**WORK REQUEST:** Output each entry that follows exactly. Images stay out.

**DATA SECTION:**
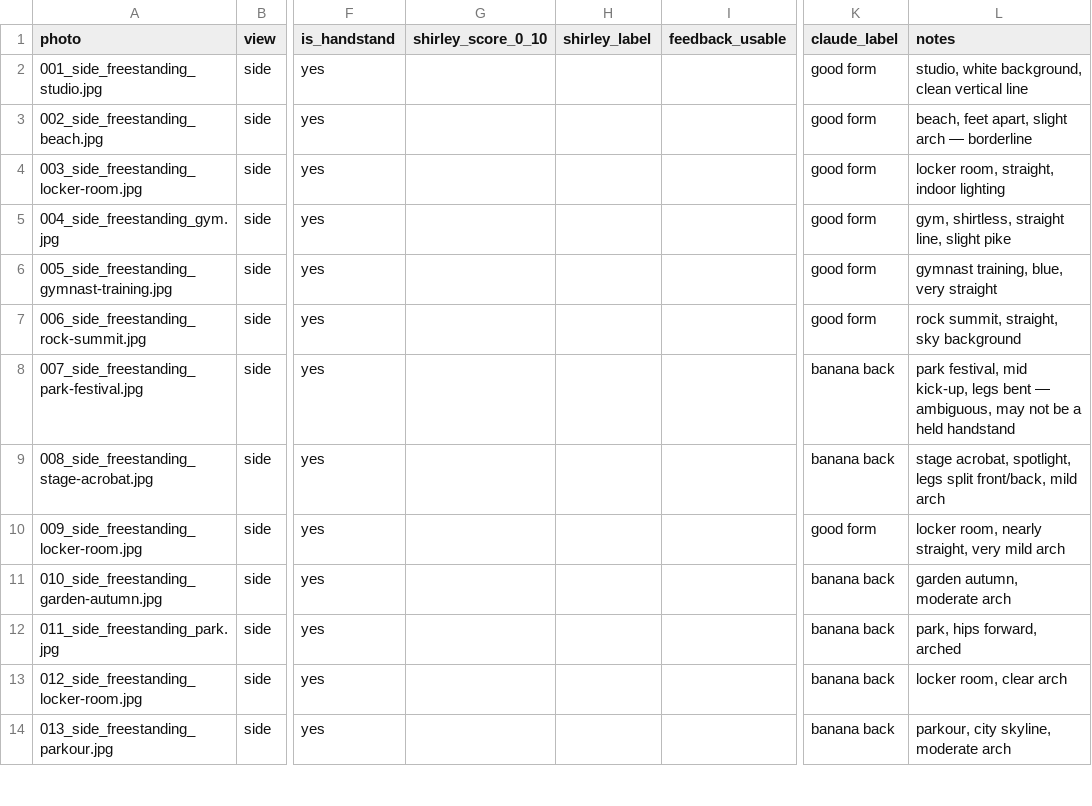
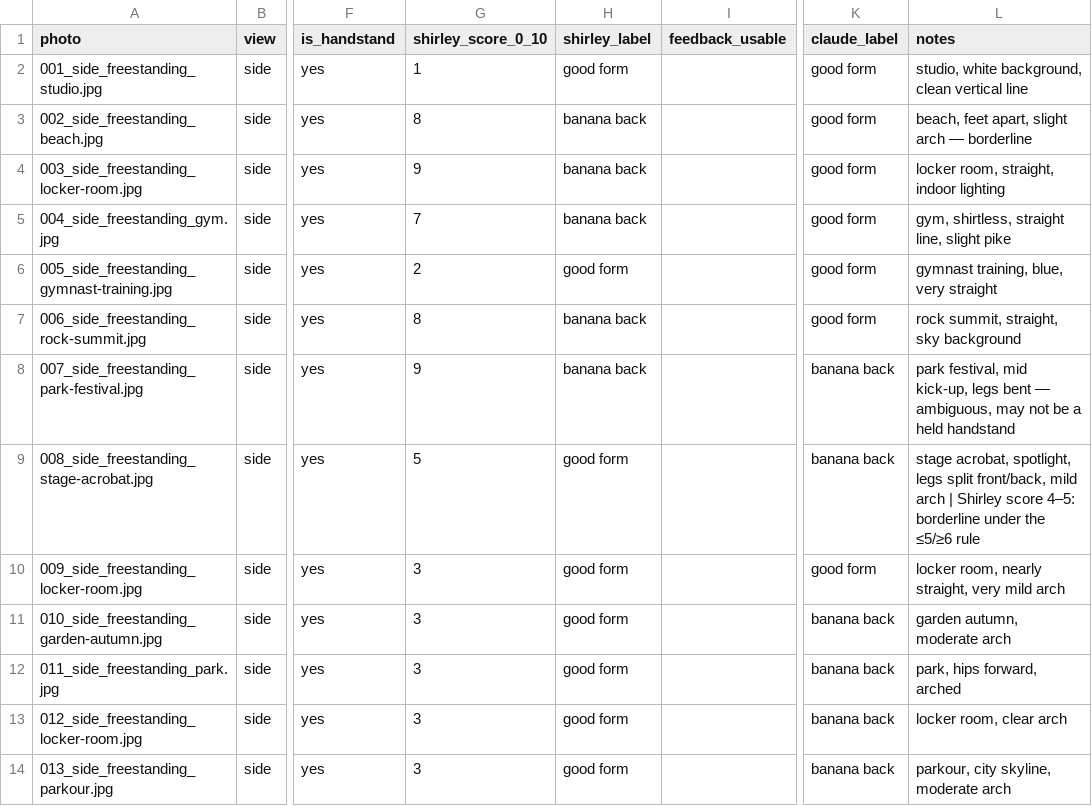
Before and after one commit to shhirl/fixmybanana, a CSV file: eval/labels.csv, drawn as a sheet; only a part is shown, gaps mark what is left out; the diff covers the shown part only; the diff names each change by its address in the sheet, - before the commit and + after, or states it on an @@ line.

```diff
--- a/eval/labels.csv
+++ b/eval/labels.csv
-G2 (shirley_score_0_10): (empty)
+G2 (shirley_score_0_10): 1
-H2 (shirley_label): (empty)
+H2 (shirley_label): good form
-G3 (shirley_score_0_10): (empty)
+G3 (shirley_score_0_10): 8
-H3:H5 (shirley_label): (empty)
+H3:H5 (shirley_label): banana back
-G4 (shirley_score_0_10): (empty)
+G4 (shirley_score_0_10): 9
-G5 (shirley_score_0_10): (empty)
+G5 (shirley_score_0_10): 7
-G6 (shirley_score_0_10): (empty)
+G6 (shirley_score_0_10): 2
-H6 (shirley_label): (empty)
+H6 (shirley_label): good form
-G7 (shirley_score_0_10): (empty)
+G7 (shirley_score_0_10): 8
-H7:H8 (shirley_label): (empty)
+H7:H8 (shirley_label): banana back
-G8 (shirley_score_0_10): (empty)
+G8 (shirley_score_0_10): 9
-G9 (shirley_score_0_10): (empty)
+G9 (shirley_score_0_10): 5
-H9:H14 (shirley_label): (empty)
+H9:H14 (shirley_label): good form
-L9 (notes): …mild arch
+L9 (notes): …mild arch | Shirley score 4–5: borderline under the ≤5/≥6 rule
-G10:G14 (shirley_score_0_10): (empty)
+G10:G14 (shirley_score_0_10): 3
```
Also changed, not shown: 66 edited cells elsewhere in this file, 2 other files.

**SOLVED PROBLEM:**
Before and after one commit to shhirl/fixmybanana, a CSV file: eval/labels.csv, drawn as a sheet; only a part is shown, gaps mark what is left out; the diff covers the shown part only; the diff names each change by its address in the sheet, - before the commit and + after, or states it on an @@ line.

```diff
--- a/eval/labels.csv
+++ b/eval/labels.csv
-G2 (shirley_score_0_10): (empty)
+G2 (shirley_score_0_10): 1
-H2 (shirley_label): (empty)
+H2 (shirley_label): good form
-G3 (shirley_score_0_10): (empty)
+G3 (shirley_score_0_10): 8
-H3:H5 (shirley_label): (empty)
+H3:H5 (shirley_label): banana back
-G4 (shirley_score_0_10): (empty)
+G4 (shirley_score_0_10): 9
-G5 (shirley_score_0_10): (empty)
+G5 (shirley_score_0_10): 7
-G6 (shirley_score_0_10): (empty)
+G6 (shirley_score_0_10): 2
-H6 (shirley_label): (empty)
+H6 (shirley_label): good form
-G7 (shirley_score_0_10): (empty)
+G7 (shirley_score_0_10): 8
-H7:H8 (shirley_label): (empty)
+H7:H8 (shirley_label): banana back
-G8 (shirley_score_0_10): (empty)
+G8 (shirley_score_0_10): 9
-G9 (shirley_score_0_10): (empty)
+G9 (shirley_score_0_10): 5
-H9:H14 (shirley_label): (empty)
+H9:H14 (shirley_label): good form
-L9 (notes): …mild arch
+L9 (notes): …mild arch | Shirley score 4–5: borderline under the ≤5/≥6 rule
-G10:G14 (shirley_score_0_10): (empty)
+G10:G14 (shirley_score_0_10): 3
```
Also changed, not shown: 66 edited cells elsewhere in this file, 2 other files.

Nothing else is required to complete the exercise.